After last week’s over 2,600 earthquakes in Bardarbunga, Iceland, a small eruption has started beneath a glacier near a large ice-capped volcano of Bardarbunga.
In 2010, eruption of the Eyjafjallajökull volcano triggered floods and ash plumes that halted air travel to Europe, affecting tens of thousands of passengers. Now another Icelandic volcano is prompting fears of a repeat of the travel chaos.
In Iceland, the volcano warning level has been raised to red, the highest, and the area's already been evacuated.
Bardarbunga is more than 124 miles (200 kilometers) from Iceland's capital, Reykjavík, so it poses little threat to populated parts of the island. Aside from some farms on the coastline, no one lives in the barren region threatened with flooding. But its remoteness made evacuation of tourists from the region a reasonable precaution.

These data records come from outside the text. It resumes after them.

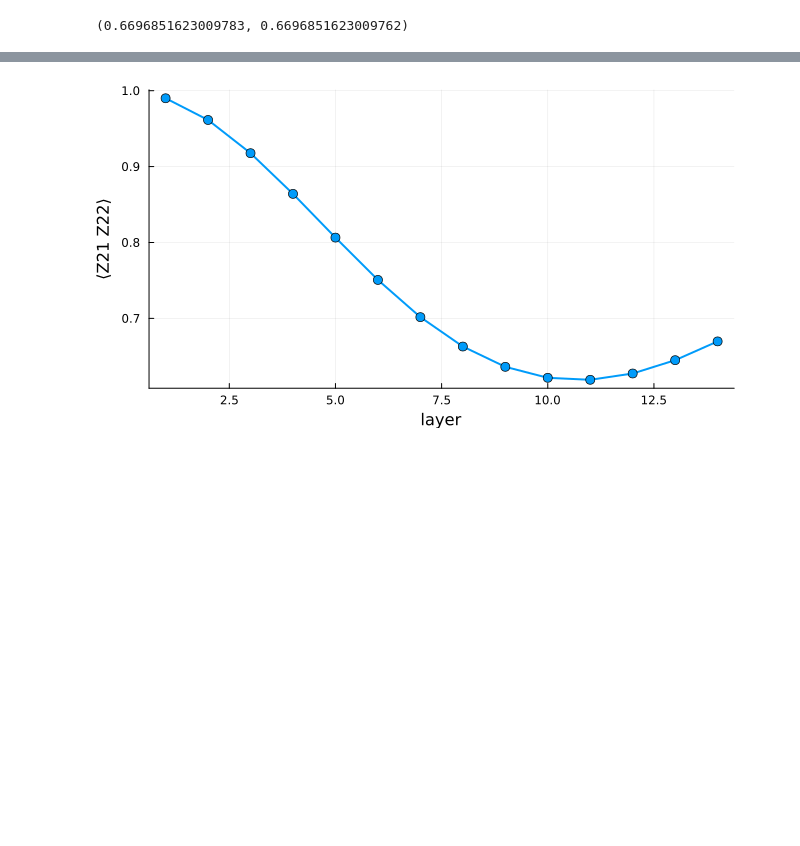
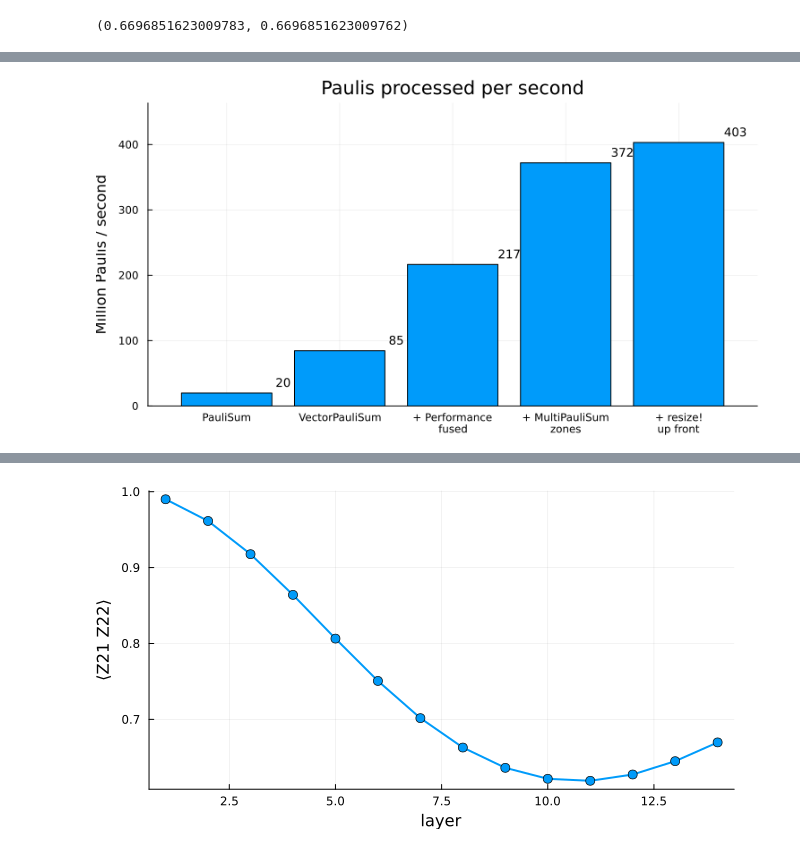
Before and after one commit to SparqleSim/PauliPropagation.jl, a Jupyter notebook: examples/advanced_performance.ipynb, the cells around one changed output, grey strips where cells are left out. Cells and saved outputs as stored; diff of their text form; code cells hidden in the pictures; blank space fills up the shorter version.

Commit message:
adapt example notebook to MultiPauliSum

```diff
--- a/examples/advanced_performance.ipynb
+++ b/examples/advanced_performance.ipynb
@@ -112,0 +131,7 @@ propagate! into a cache:   3.94 s   (1036142 Pauli terms)
+# %%
+zone_psum = Performance.propagate(circuit, MultiPauliSum(VectorPauliSum(pstr)), circuit_thetas; min_abs_coeff)
+
+t_zones = besttime(() -> Performance.propagate(circuit, MultiPauliSum(VectorPauliSum(pstr)), circuit_thetas; min_abs_coeff))
+
+@printf("MultiPauliSum over %d zones:  %5.2f s   (%d Pauli terms)\n", nzones(zone_psum), t_zones, length(zone_psum))
+@printf("⟨Z21 Z22⟩ = %.14f  vs  %.14f\n", overlapwithzero(zone_psum), overlapwithzero(vec_psum))
@@ -112,0 +147,13 @@ propagate! into a cache:   3.94 s   (1036142 Pauli terms)
+# %%
+resized_cache = PropagationCache(MultiPauliSum(VectorPauliSum(pstr)))
+resize!(resized_cache, 1_500_000)
+Performance.propagate!(circuit, resized_cache, circuit_thetas; min_abs_coeff)
+
+t_resize = besttime() do
+    pc = PropagationCache(MultiPauliSum(VectorPauliSum(pstr)))
+    resize!(pc, 1_500_000)
+    Performance.propagate!(circuit, pc, circuit_thetas; min_abs_coeff)
+end
+
+@printf("resize!d cache:  %5.2f s   (%d Pauli terms)\n", t_resize, length(resized_cache))
+@printf("⟨Z21 Z22⟩ = %.14f  vs  %.14f\n", overlapwithzero(resized_cache), overlapwithzero(vec_psum))
@@ -112,0 +167,19 @@ propagate! into a cache:   3.94 s   (1036142 Pauli terms)
+# %%
+# the number of Pauli terms each layer starts from, to count gate applications
+counts = Int[]
+count_msum = MultiPauliSum(VectorPauliSum(pstr))
+for l in 1:nlayers
+    push!(counts, length(count_msum))
+    Performance.propagate!(layer, count_msum, thetas; min_abs_coeff)
+end
+
+napplied = length(layer) * sum(counts)
+
+labels = ["PauliSum", "VectorPauliSum", "+ Performance\nfused", "+ MultiPauliSum\nzones", "+ resize!\nup front"]
+times = [t_dict, t_vec, t_fused, t_zones, t_resize]
+rates = napplied ./ times ./ 1e6
+
+@printf("%d gate applications on Pauli strings in total\n\n", napplied)
+for (l, t, r) in zip(labels, times, rates)
+    @printf("%-28s %6.2f s   %6.1f M Paulis/s\n", replace(l, "\n" => " "), t, r)
+end
@@ -112,0 +194,7 @@ propagate! into a cache:   3.94 s   (1036142 Pauli terms)
+# %%
+p = bar(labels, rates, legend=false, ylabel="Million Paulis / second", size=(750, 400),
+    ylims=(0, 1.15 * maximum(rates)), title="Paulis processed per second")
+annotate!(p, 1:length(rates), rates .+ 0.04 * maximum(rates), [text(@sprintf("%.0f", r), 9) for r in rates])
+p
+# %% [output]
+[figure, new version]
```
Also changed, not shown: parts of 35 cells of this notebook.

On Sunday, at 14:00 UTC, an over-flight was made to Bardarbunga by the Icelandic Coastguard with scientists from the Icelandic Meteorological Office and the University of Iceland, in addition to a representative from the National Commissioner of the Icelandic Police. During three hours of aerial surveillance, there were no obvious signs of volcanic activity. However, it was decided that the aviation color-code should remain ‘red’. The situation will be reassessed tomorrow morning.